Much of my journey has been a learning to stop anxiously striving to do what God requires, and rather to rest in being who God wants me to be. I love this passage that a friend recently quoted on her blog:
“We pray that you’ll have the strength to stick it out over the long haul—not the grim strength of gritting your teeth but the glory-strength God gives. It is strength that endures the unendurable and spills over into joy, thanking the Father who makes us strong enough to take part in everything bright and beautiful that he has for us.” Colossians 1:11-12, The Message
That has been me—that gritting-your-teeth Christian, tired, tense, anxious, and miserable. But where do I find that “glory-strength” that “spills over into joy?” Sign me up, please!
The prophet Isaiah says, “But those who trust in the Lord will find new strength. They will soar high on wings like eagles. They will run and not grow weary. The will walk and not faint” (Isaiah 40:31).I heard that when an eagle is soaring on a wind current, it takes him no more energy than if he was sitting on his nest. Could it really be that easy?

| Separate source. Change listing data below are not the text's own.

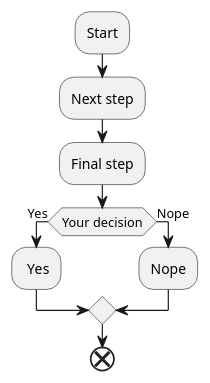
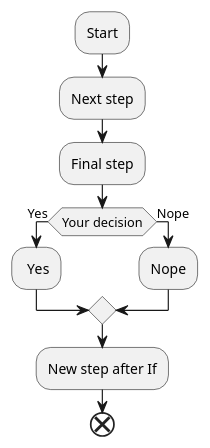
One commit to Stanyslav25/Plant_Uml_VCS changed the diagram in Diagram/Diagramm.puml. Above: the diagram before and after it, drawn with PlantUML.

Commit message:
New step after if

```diff
--- a/Diagram/Diagramm.puml
+++ b/Diagram/Diagramm.puml
@@ -1,11 +1,12 @@
 @startuml
 :Start;
 :Next step;
 :Final step;
 if (Your decision) then (Yes)
 : Yes;
 else (Nope)
 :Nope;
 endIf
+:New step after If;
 end
 @enduml
```
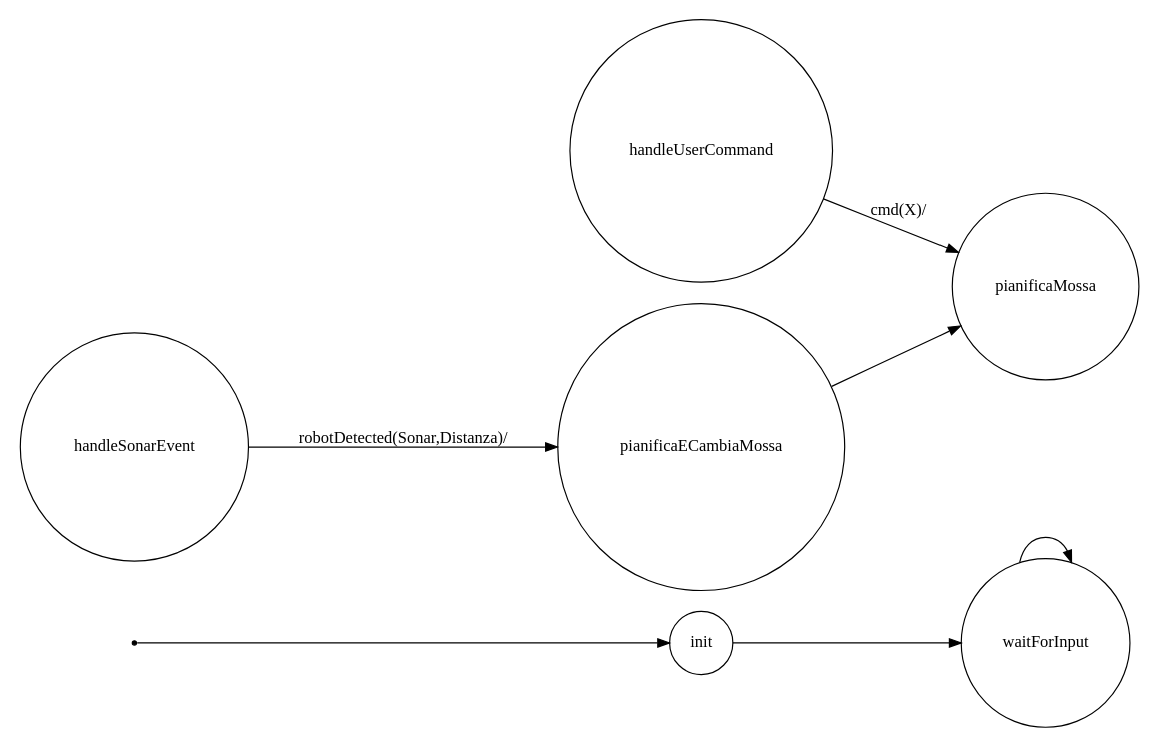
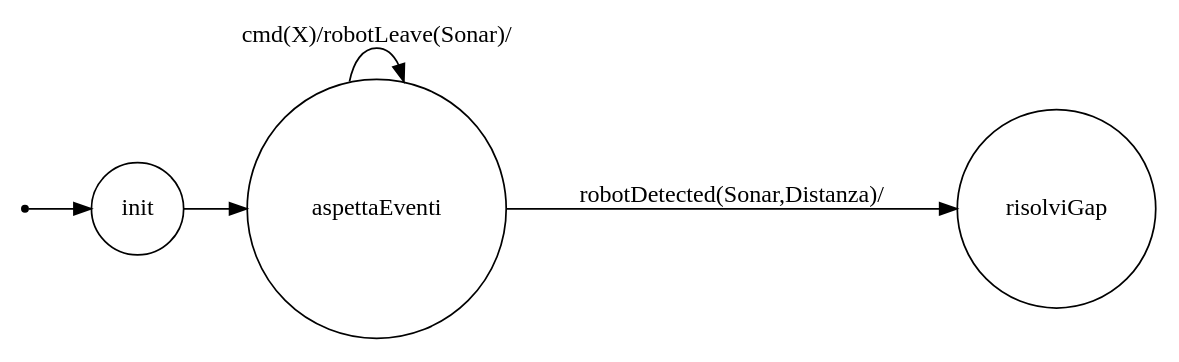
One commit to sabbio93/QRobotEvitaMuri changed the diagram in Model3/srcMore/it/unibo/robotmind/dotFsm.gv. Above: the diagram before and after it, drawn with Graphviz. The commit also changed 43 other files, not shown here.

```diff
--- a/Model3/srcMore/it/unibo/robotmind/dotFsm.gv
+++ b/Model3/srcMore/it/unibo/robotmind/dotFsm.gv
@@ -1,28 +1,23 @@
 /*
 *
 * A GraphViz DOT FSM description 
 * Please use a GraphViz visualizer (like http://www.webgraphviz.com)
 * 
 * Generated by AM,NC,RM
 *  
 */
  
 digraph finite_state_machine {
   	rankdir=LR;
   	size="8,5"
   	node [shape = point]; iniziale;
   	node [shape = doublecircle]; 
   	node [shape = circle];
   	iniziale -> init [label = ""];
   	
   	
-  	init -> waitForInput [ label = ""];
+  	init -> aspettaEventi [ label = ""];
   	
-  	waitForInput -> waitForInput [ label = ""];
-  	
-  	handleUserCommand -> pianificaMossa [ label = "cmd(X)/"];
-  	
-  	handleSonarEvent -> pianificaECambiaMossa [ label = "robotDetected(Sonar,Distanza)/"];
-  	
-  	pianificaECambiaMossa -> pianificaMossa [ label = ""];
+  	aspettaEventi -> aspettaEventi [ label = "cmd(X)/robotLeave(Sonar)/"];
+  	aspettaEventi -> risolviGap [ label = "robotDetected(Sonar,Distanza)/"];
 }
```
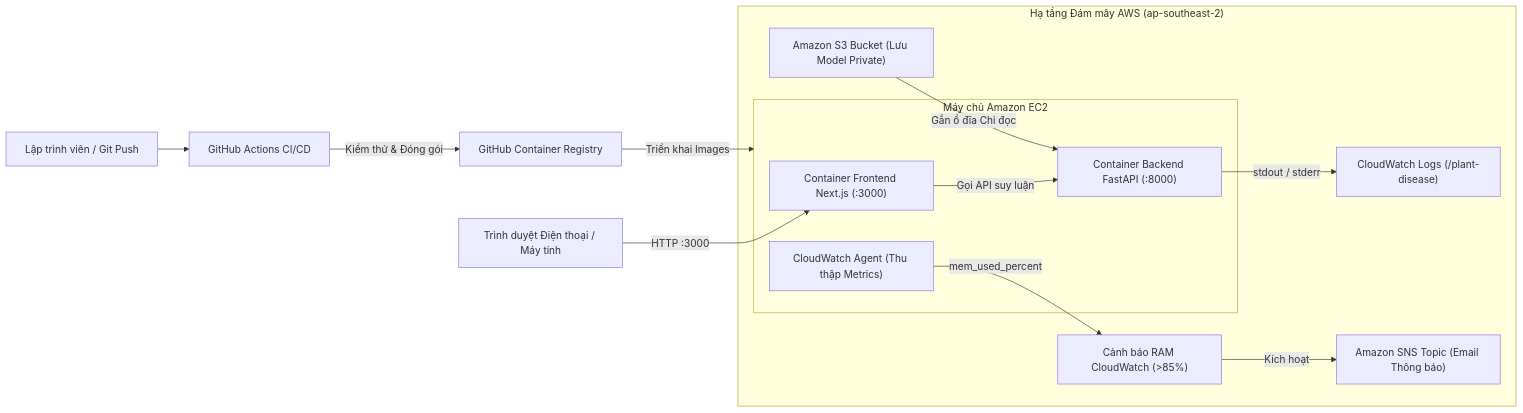
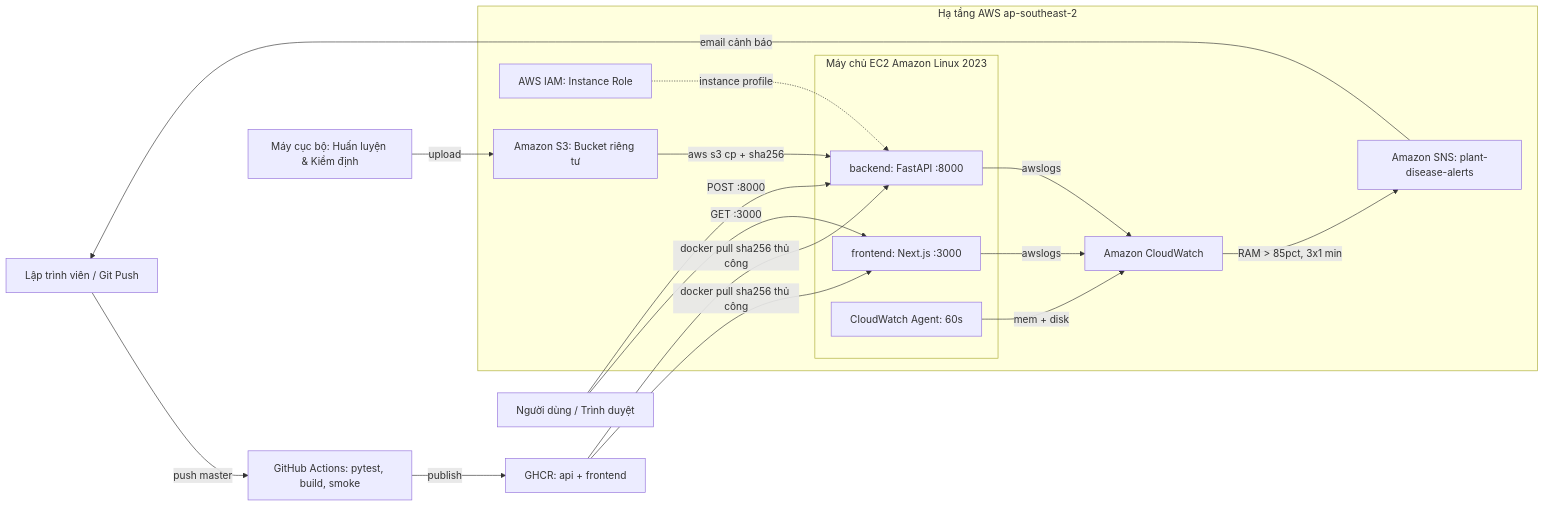
One commit to starkkk1/starkkk1.github.io changed the diagram in content/5-Workshop/_index.vi.md. Above: the diagram before and after it, drawn with Mermaid. The commit also changed 10 other files, not shown here.

Commit message:
fix(workshop): fix mermaid rendering on web and align end-to-end pipeline docs

````diff
--- a/content/5-Workshop/_index.vi.md
+++ b/content/5-Workshop/_index.vi.md
@@ -45,22 +45,27 @@
 ```mermaid
-flowchart LR
-    Dev[Lập trình viên / Git Push] --> GHA[GitHub Actions CI/CD]
-    GHA -->|Kiểm thử & Đóng gói| GHCR[GitHub Container Registry]
-    
-    subgraph AWS_Cloud ["Hạ tầng Đám mây AWS (ap-southeast-2)"]
-        subgraph EC2_Host ["Máy chủ Amazon EC2"]
-            FE["Container Frontend Next.js (:3000)"]
-            BE["Container Backend FastAPI (:8000)"]
-            CW_Agent["CloudWatch Agent (Thu thập Metrics)"]
-            FE -->|Gọi API suy luận| BE
+graph LR
+    Dev["Lập trình viên / Git Push"] -->|push master| GHA["GitHub Actions: pytest, build, smoke"]
+    GHA -->|publish| GHCR["GHCR: api + frontend"]
+    Local["Máy cục bộ: Huấn luyện & Kiểm định"] -->|upload| S3
+
+    subgraph Hạ tầng AWS ap-southeast-2
+        subgraph Máy chủ EC2 Amazon Linux 2023
+            FE["frontend: Next.js :3000"]
+            BE["backend: FastAPI :8000"]
+            CW_Agent["CloudWatch Agent: 60s"]
         end
-        
-        S3["Amazon S3 Bucket (Lưu Model Private)"] -->|Gắn ổ đĩa Chỉ đọc| BE
-        BE -->|stdout / stderr| CW_Logs["CloudWatch Logs (/plant-disease)"]
-        CW_Agent -->|mem_used_percent| CW_Alarm["Cảnh báo RAM CloudWatch (>85%)"]
-        CW_Alarm -->|Kích hoạt| SNS["Amazon SNS Topic (Email Thông báo)"]
+
+        S3["Amazon S3: Bucket riêng tư"] -->|aws s3 cp + sha256| BE
+        IAM["AWS IAM: Instance Role"] -.->|instance profile| BE
+        FE -->|awslogs| CW["Amazon CloudWatch"]
+        BE -->|awslogs| CW
+        CW_Agent -->|mem + disk| CW
+        CW -->|RAM > 85pct, 3x1 min| SNS["Amazon SNS: plant-disease-alerts"]
     end
-    
-    GHCR -->|Triển khai Images| EC2_Host
-    Client["Trình duyệt Điện thoại / Máy tính"] -->|HTTP :3000| FE
+
+    GHCR -->|docker pull sha256 thủ công| FE
+    GHCR -->|docker pull sha256 thủ công| BE
+    Client["Người dùng / Trình duyệt"] -->|GET :3000| FE
+    Client -->|POST :8000| BE
+    SNS -->|email cảnh báo| Dev
 ```
````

I feel like my whole life I have been trying to battle God in order to convince Him to take care of me or give me what I think I need or even to help me to become what He wants me to be or to do what He wants me to do, when instead He is holding out to me the best gifts He can give me, saying, “Go ahead! Take it! Trust! Ask! I want to give this to you! I made it especially for you! I love you!” (Matthew 7:7-11).
Why do I cry out to Him, feeling incapable and insignificant, when He has given up His very own, only Son in order to restore a relationship with me? (John 3:16). When He sends His Holy Spirit to abide within me (John 14:26), how can I think that I am inadequate to accomplish the wonderful things He has planned for me? (Ephesians 2:10). Of course I am perfectly inadequate: that’s why He gives His Spirit to help me! Over and over in Scripture He reminds and reassures that He supplies what we are lacking. To Moses He says, “Who has made man’s mouth? Who makes him mute, or deaf, or seeing, or blind? Is it not I, the Lord? Now therefore go, and I will be with your mouth and teach you what you shall speak” (Exodus 4:11-12).
“Do not say, ‘I am only a youth’; for to all to whom I send you, you shall go, and whatever I command you, you shall speak. Do not be afraid of them, for I am with you to deliver you, declares the Lord. . . Behold, I have put my words in your mouth. See, I have set you this day over nations and over kingdoms, to pluck up and to break down, to destroy and to overthrow, to build and to plant” (Jeremiah 1:7-10).
Clearly, I am meant to see that nothing I do is to be of my own strength, but only by His grace working through me. So the oxymoron is that I rest and He works through me. My pastor stated it this way: “We are to rest in the reality that Christ is sufficient.” That just hits the nail on the head. Ultimately, all of my striving and worrying is no less than saying that I think I must take control, because I don’t trust God to have it under control; I don’t have faith that He can and will supply all that I need.
Dietrich Bonhoeffer tells us that those who know Jesus find that strength and joy come in following and trusting, resting under the yoke of His commands.
“Those who follow Jesus’ commandment entirely, who let Jesus’ yoke rest on them without resistance, will find the burden they must bear to be light. In the gentle pressure of this yoke they will receive the strength to walk the right path without becoming weary.…Where will the call to discipleship lead those who follow it? What decisions and painful separations will it entail? We must take this question to him who alone knows the answer. Only Jesus Christ, who bids us follow him, knows where the path will lead. But we know that it will be a path full of mercy beyond measure. Discipleship is joy.”